(DATA PROVIDED)

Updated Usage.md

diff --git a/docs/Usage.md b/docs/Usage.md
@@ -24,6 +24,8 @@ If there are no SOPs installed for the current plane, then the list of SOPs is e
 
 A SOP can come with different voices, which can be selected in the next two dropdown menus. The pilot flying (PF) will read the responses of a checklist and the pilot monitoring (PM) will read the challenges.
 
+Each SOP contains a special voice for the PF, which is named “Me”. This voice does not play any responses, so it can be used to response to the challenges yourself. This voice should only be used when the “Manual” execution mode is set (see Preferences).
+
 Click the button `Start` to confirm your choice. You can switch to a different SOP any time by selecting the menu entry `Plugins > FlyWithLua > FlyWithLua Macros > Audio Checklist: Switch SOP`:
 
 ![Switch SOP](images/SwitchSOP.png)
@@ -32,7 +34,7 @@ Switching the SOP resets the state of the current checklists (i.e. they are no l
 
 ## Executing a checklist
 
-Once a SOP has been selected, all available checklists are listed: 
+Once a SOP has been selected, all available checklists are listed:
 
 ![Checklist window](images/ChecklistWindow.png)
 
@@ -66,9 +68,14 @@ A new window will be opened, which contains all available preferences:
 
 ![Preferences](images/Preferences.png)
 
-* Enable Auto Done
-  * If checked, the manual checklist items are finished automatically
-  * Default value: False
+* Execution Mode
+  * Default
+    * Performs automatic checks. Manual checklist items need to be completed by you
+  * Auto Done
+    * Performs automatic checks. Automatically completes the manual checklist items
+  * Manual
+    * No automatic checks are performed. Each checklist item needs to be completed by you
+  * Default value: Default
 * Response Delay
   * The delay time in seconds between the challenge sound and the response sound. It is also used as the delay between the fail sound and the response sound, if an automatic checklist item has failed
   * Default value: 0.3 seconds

(End DATA PROVIDED)

**WORK TO BE COMPLETED:**
The response should be the lines from the one containing "they are no l" through the last line of the data, set down exactly and with no other line.

**COMPLETED TASK:**
@@ -32,7 +34,7 @@ Switching the SOP resets the state of the current checklists (i.e. they are no l
 
 ## Executing a checklist
 
-Once a SOP has been selected, all available checklists are listed: 
+Once a SOP has been selected, all available checklists are listed:
 
 ![Checklist window](images/ChecklistWindow.png)
 
@@ -66,9 +68,14 @@ A new window will be opened, which contains all available preferences:
 
 ![Preferences](images/Preferences.png)
 
-* Enable Auto Done
-  * If checked, the manual checklist items are finished automatically
-  * Default value: False
+* Execution Mode
+  * Default
+    * Performs automatic checks. Manual checklist items need to be completed by you
+  * Auto Done
+    * Performs automatic checks. Automatically completes the manual checklist items
+  * Manual
+    * No automatic checks are performed. Each checklist item needs to be completed by you
+  * Default value: Default
 * Response Delay
   * The delay time in seconds between the challenge sound and the response sound. It is also used as the delay between the fail sound and the response sound, if an automatic checklist item has failed
   * Default value: 0.3 seconds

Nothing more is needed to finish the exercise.